Eddie Albert, a versatile film and television actor whose career spanned over seven decades, and who will forever be cherished by pop culture purists for his role as Oliver Douglas, that Manhattan attorney who sought pleasures from the simple life when he bought a rundown farm in the long-running sitcom Green Acres, died of pneummonia on May 26, at his Pacific Palisades home. He was 99. The son of a real estate agent, Albert was born Edward Albert Heimberger in Rock Island, Ill., on April 22, 1906. His family relocated to Minneapolis when he was still an infant. Long entralled by theatre, he studied drama at the University of Minnesota. After years of developing his acting chops in touring companies, summer stock and a stint with a Mexican circus, he signed a contract with Warner Bros. and made his film debut in Brother Rat (1938). Although hardly a stellar early film career, he made some pleasant B-pictures, playing slap happy youths in Brother Rat and a Baby (1940), and The Wagons Roll at Night (1941). His career was interrupted for military service for World War II, and after his stint (1942-45), he came back and developed a stronger, more mature screen image: Smash-Up: The Story of a Woman (1947); Carrie (1952); his Oscar® nominated turn as the Bohemian photographer friend of Gregory Peck in Roman Holiday (1953); a charming Ali Hakim in Oklahoma (1955); and to many critics, his finest hour as an actor, when he was cast unnervingly against type as a cowardly military officer whose lack of commitment to his troops results in their deaths in Attack! (1956). As he settled into middle-age, Albert discovered belated fame when he made the move to Hooterville. For six seasons (1965-71), television viewers loved Eddie Albert as Oliver Wendal Douglas, the bemused city slicker who, along with his charming wife Lisa (Eva Gabor), takes a chance on buying a farm in the country and dealing with all the strange characters that come along their way. Of course, I'm talking about Green Acres. If he did nothing else, Alberts proved he could be a stalwart straight man in the most inane situations, and pull it off with grace. After the run of Green Acres, Albert found two of his best roles in the late stages of his career that once again cast him against his genial, good-natured persona: the fiercly overprotective father of Cybill Shepherd in The Heartbreak Kid (1972), for which he earned his second Oscar® nomination; and the sadistic warden in Robert Aldrich's raucous gridiron comedy The Longest Yard (1974). Soon, Albert was in demand again, and he had another hit series, playing a retired police officer who partners with a retired con artist (Robert Wagner) to form a detective agency in Switch (1975-78). The good roles slowed down slightly by the dawn of the '80s, both film: The Concorde: Airport '79 (1979), How to Beat the High Co$t of Living (1980), Take This Job and Shove It (1981); and television: Highway to Heaven, Murder, She Wrote, Thirtysomething, offered him little in the way of expansion. Yet, Albert spent his golden years in a most admirable fashion, he became something of activist for world health and pollution issues throughout the latter stages of his life. It is widely acknowledged that International Earth Day (April 22) is honored on his birthday for his tireless work on environemental matters. Albert was married to famed hispanic actress Margo (1945-85) until her death, and is survived by his son, actor Edward Albert, a daughter, and two granddaughters. by Michael T. Toole

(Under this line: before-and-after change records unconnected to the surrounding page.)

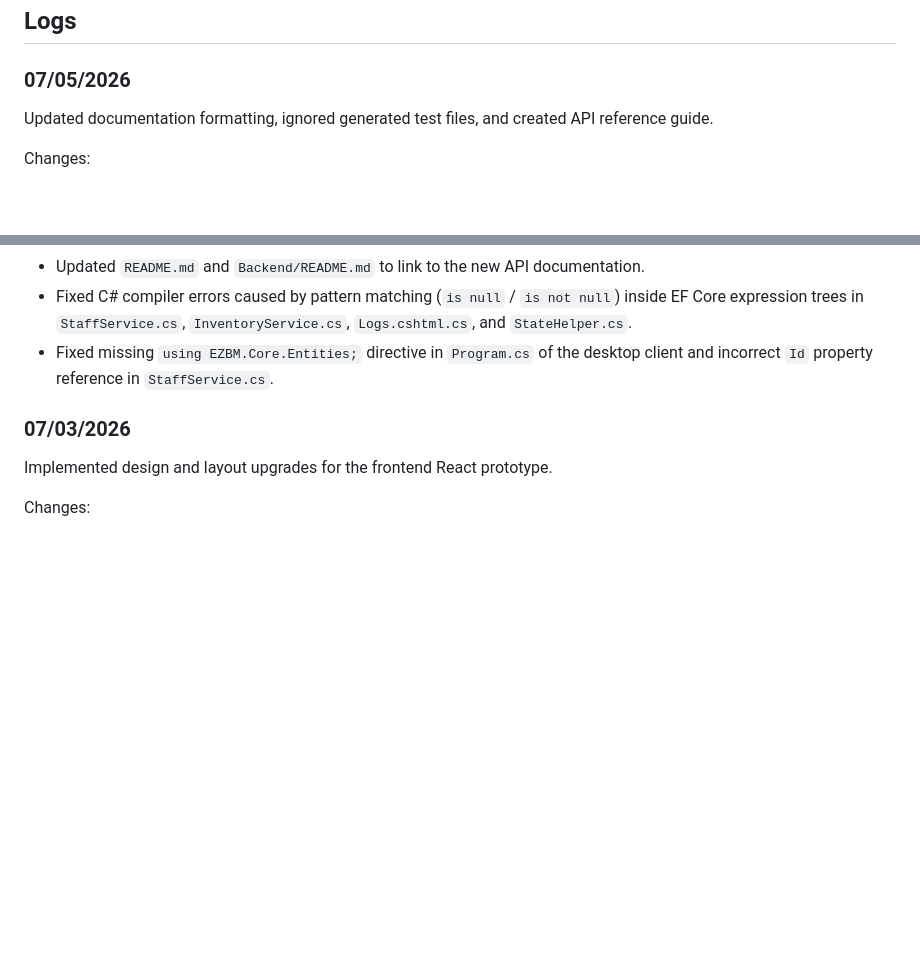
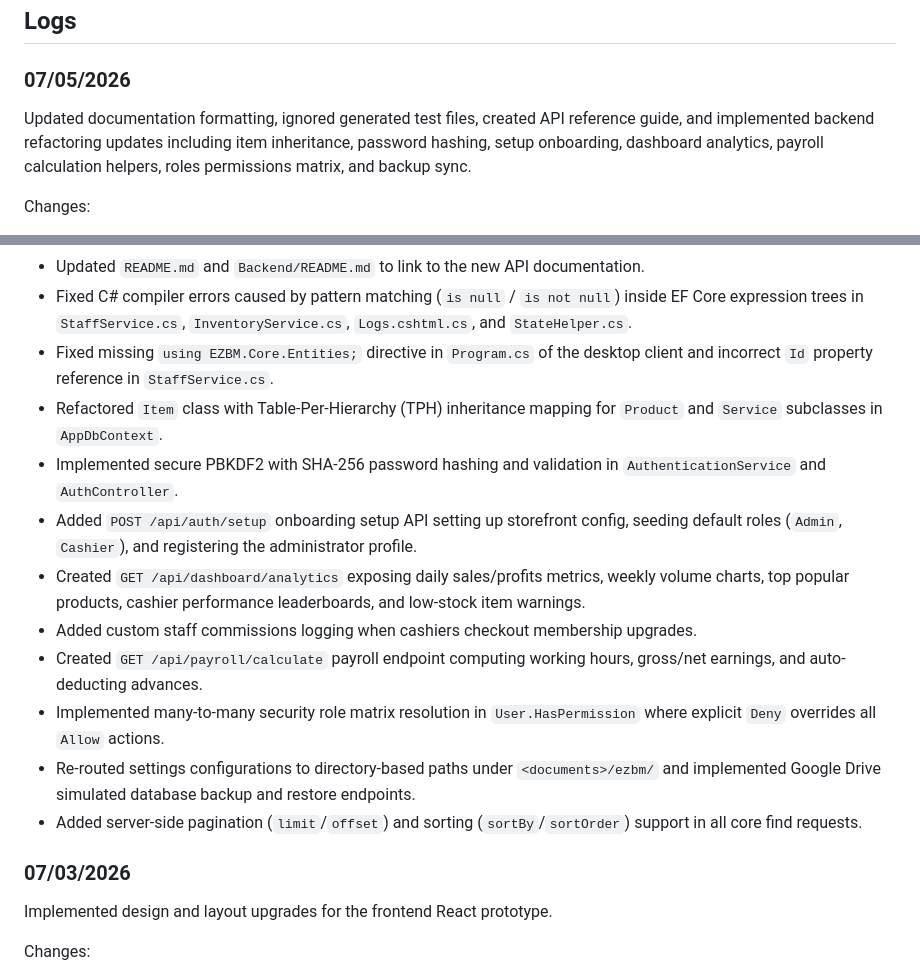
Before and after one commit to DefinitelyRus/EZBM, a Markdown page: Documentation/Changelog.md, 2 parts joined by grey strips. Drawn GitHub-style; blank space fills up the shorter version.

Commit message:
Update Changelog.md with recent backend changes

```diff
--- a/Documentation/Changelog.md
+++ b/Documentation/Changelog.md
@@ -29,7 +29,7 @@ Changes:
 
 ### 07/05/2026
 
-Updated documentation formatting, ignored generated test files, and created API reference guide.
+Updated documentation formatting, ignored generated test files, created API reference guide, and implemented backend refactoring updates including item inheritance, password hashing, setup onboarding, dashboard analytics, payroll calculation helpers, roles permissions matrix, and backup sync.
 
 Changes:
 
@@ -40,6 +40,15 @@ Changes:
 - Updated `README.md` and `Backend/README.md` to link to the new API documentation.
 - Fixed C# compiler errors caused by pattern matching (`is null` / `is not null`) inside EF Core expression trees in `StaffService.cs`, `InventoryService.cs`, `Logs.cshtml.cs`, and `StateHelper.cs`.
 - Fixed missing `using EZBM.Core.Entities;` directive in `Program.cs` of the desktop client and incorrect `Id` property reference in `StaffService.cs`.
+- Refactored `Item` class with Table-Per-Hierarchy (TPH) inheritance mapping for `Product` and `Service` subclasses in `AppDbContext`.
+- Implemented secure PBKDF2 with SHA-256 password hashing and validation in `AuthenticationService` and `AuthController`.
+- Added `POST /api/auth/setup` onboarding setup API setting up storefront config, seeding default roles (`Admin`, `Cashier`), and registering the administrator profile.
+- Created `GET /api/dashboard/analytics` exposing daily sales/profits metrics, weekly volume charts, top popular products, cashier performance leaderboards, and low-stock item warnings.
+- Added custom staff commissions logging when cashiers checkout membership upgrades.
+- Created `GET /api/payroll/calculate` payroll endpoint computing working hours, gross/net earnings, and auto-deducting advances.
+- Implemented many-to-many security role matrix resolution in `User.HasPermission` where explicit `Deny` overrides all `Allow` actions.
+- Re-routed settings configurations to directory-based paths under `<documents>/ezbm/` and implemented Google Drive simulated database backup and restore endpoints.
+- Added server-side pagination (`limit`/`offset`) and sorting (`sortBy`/`sortOrder`) support in all core find requests.
 
 ### 07/03/2026
 
```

Quotes

Trivia

Notes

According to news items, this was to be New York radio director Adrian Samish's motion picture directorial debut, and Robert Preston and Ellen Drew were slated for the lead roles. Hollywood Reporter also reported that some scenes were shot on location in Girard, CA and at the Metropolitan Airport in Van Nuys, CA.